Originally posted at onthecommons.org
One of the more pernicious enclosures of the commons is the enclosure of time and consciousness. It’s pernicious because it is so subtle and rarely discerned. When commercial values such as productivity and efficiency become so pervasive and internalized, they crowd out other ways of being. Our very sense of humanity — full-bodied, spontaneous, spiritual — leaches away.
All of this was brought home clearly in a provocative lecture that I attended yesterday evening. It was called “No Time to Think,” by David M. Levy, a professor at the Information School at the University of Washington. Levy gave a chilling historical overview of how American society has become enslaved to an ethic of “more-better-faster” and is losing touch with the capacity for reflection and intuitive thinking. In an overweening commitment to constant doing and making, analyzing and thinking (which, let us note, are important human activities), we can too easily close off access to an entire realm of consciousness that is at least as important, our capacity for reflection.
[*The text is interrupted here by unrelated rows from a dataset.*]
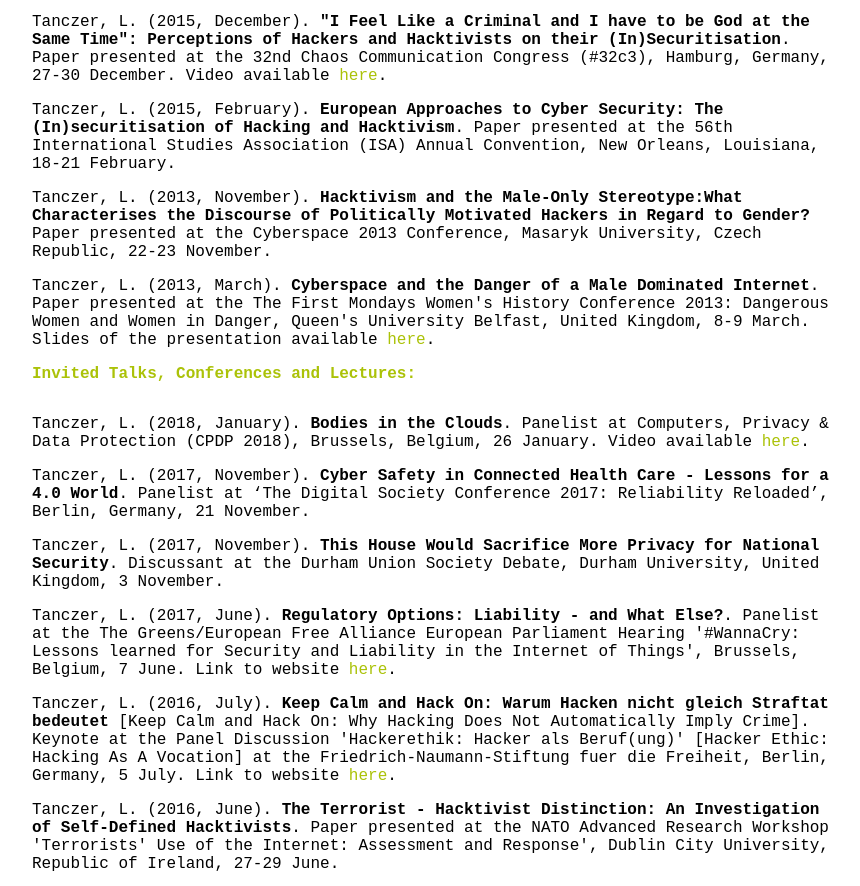
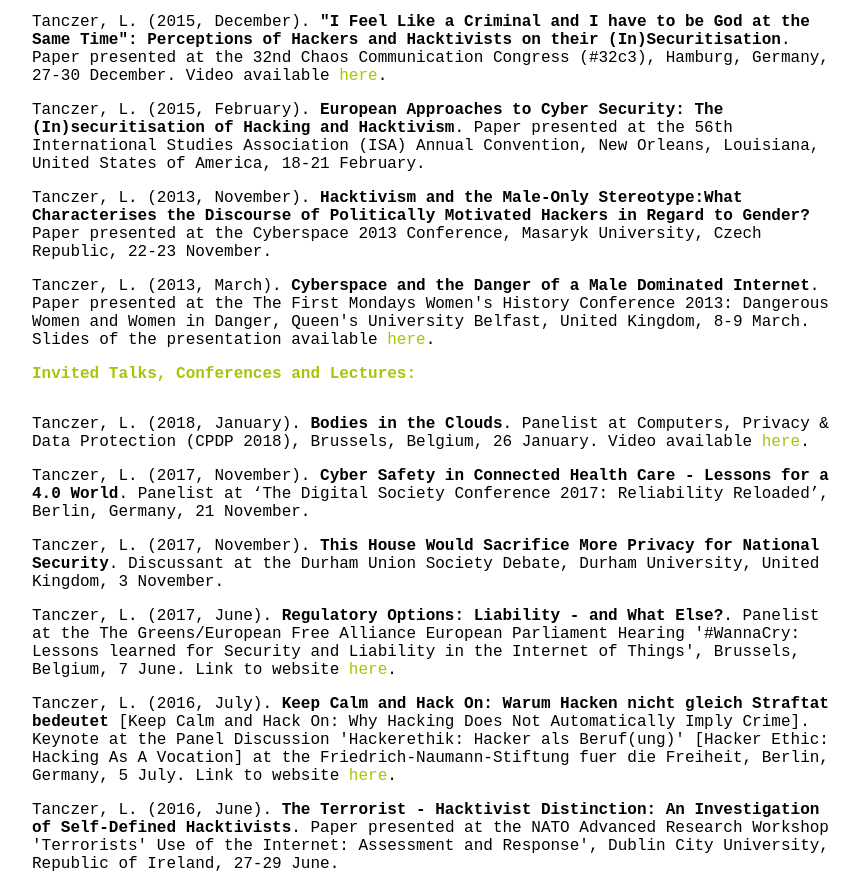
Before and after one commit to port5/port5.github.io, a plain HTML site: page events.html in a window 1280 px wide. Shown: the part 853-1739 px from the top of the page, without its empty margins (208-1068 px from the left). Drawn offline with Linux system fonts and the light colour scheme.

Commit message:
Update events.html

```diff
--- a/events.html
+++ b/events.html
@@ -34,7 +34,7 @@
 	<li>Tanczer, L. (2017, February). <strong>Encryption, Surveillance and Censorship in Academia</strong>. Organiser and Participant of the Roundtable at the 58th International Studies Association (ISA) Annual Convention, Baltimore, Maryland, United States of America, 22-25 February.</li>
 	<li>Tanczer, L. (2016, June). <strong>Of Hackers and Security Professionals: Discourses and Practices of Control and Ambiguity in the Cybersecurity Industry</strong>. Paper presented at the British International Studies Association (BISA) Conference 2016, Edinburgh, United Kingdom, 15-17 June.</li>
         <li>Tanczer, L. (2015, December). <strong>"I Feel Like a Criminal and I have to be God at the Same Time": Perceptions of Hackers and Hacktivists on their (In)Securitisation</strong>. Paper presented at the 32nd Chaos Communication Congress (#32c3), Hamburg, Germany, 27-30 December. Video available <a href="https://media.ccc.de/v/32c3-7207-i_feel_like_a_criminal_and_i_have_to_be_god_at_the_same_time#video&t=2">here</a>.</li>
-	<li>Tanczer, L. (2015, February). <strong>European Approaches to Cyber Security: The (In)securitisation of Hacking and Hacktivism</strong>. Paper presented at the 56th International Studies Association (ISA) Annual Convention, New Orleans, Louisiana, 18-21 February.</li>
+	<li>Tanczer, L. (2015, February). <strong>European Approaches to Cyber Security: The (In)securitisation of Hacking and Hacktivism</strong>. Paper presented at the 56th International Studies Association (ISA) Annual Convention, New Orleans, Louisiana, United States of America, 18-21 February.</li>
 	<li>Tanczer, L. (2013, November). <strong>Hacktivism and the Male-Only Stereotype:What Characterises the Discourse of Politically Motivated Hackers in Regard to Gender?</strong> Paper presented at the Cyberspace 2013 Conference, Masaryk University, Czech Republic, 22-23 November.</li>
         <li>Tanczer, L. (2013, March). <strong>Cyberspace and the Danger of a Male Dominated Internet</strong>. Paper presented at the The First Mondays Women's History Conference 2013: Dangerous Women and Women in Danger, Queen's University Belfast, United Kingdom, 8-9 March. Slides of the presentation available <a href="https://prezi.com/1iya9nke77rj/cyberspace-and-the-danger-of-a-male-dominated-internet/">here</a>.</li>
 </p>
```
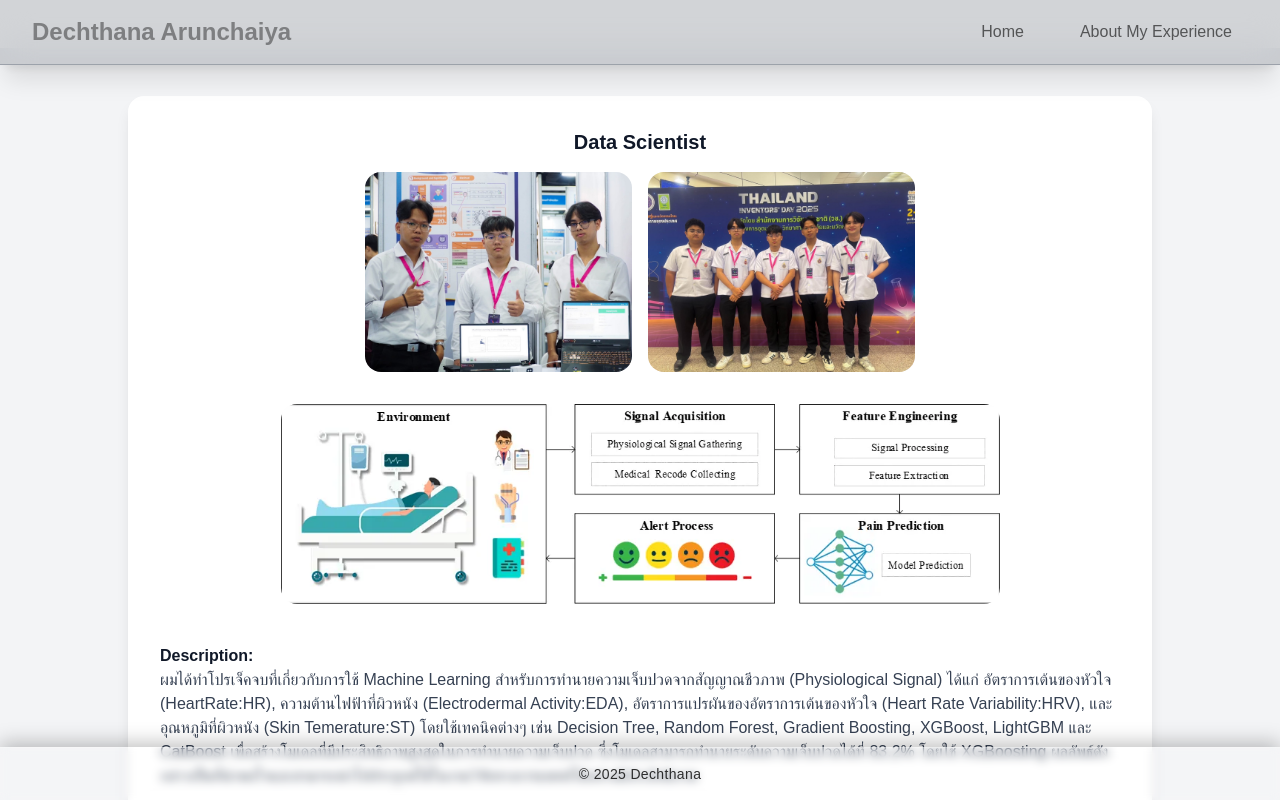
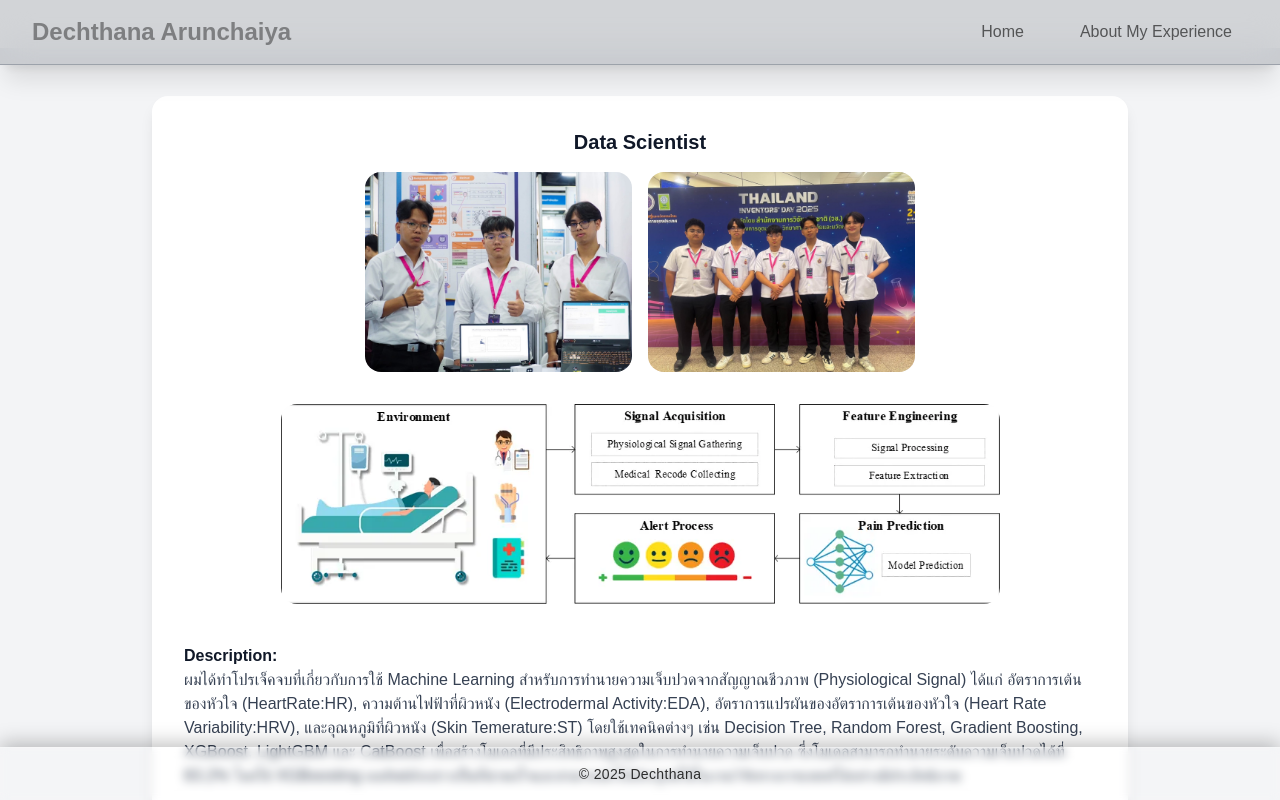
Before and after one commit to Datchthana1/MyResumeWebApplication, a Next.js app: page /Experience in a window 1280 px wide. Shown: the top 800 px of the page. Built offline with nearby package versions, Linux system fonts and the light colour scheme.

Commit message:
EditedLayout

```diff
--- a/components/ExperienceList.jsx
+++ b/components/ExperienceList.jsx
@@ -8,7 +8,7 @@
 }) {
   return (
     <div className="font-sans min-h-screen bg-gray-100 text-gray-900 px-5 pt-5 space-y-6 min-w-sc">
-      <div className="max-w-5xl mx-auto animate-fadeInUp">
+      <div className="max-w-5xl mx-auto px-6 animate-fadeInUp">
         {Object.entries(Experience).map(([title, details], index) => (
           <ExperienceCard
             key={index}
```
Levy’s research is focused on why the technological devices that are designed to connect us also seem to radically dis-connect us. As Levy puts it, “We now have the most remarkable tools for teaching and learning the world has ever known. How is it that we have less time to think than ever before?” Although our society supposedly prizes creative thought, it in fact gives little respect to the intuitive and the contemplative.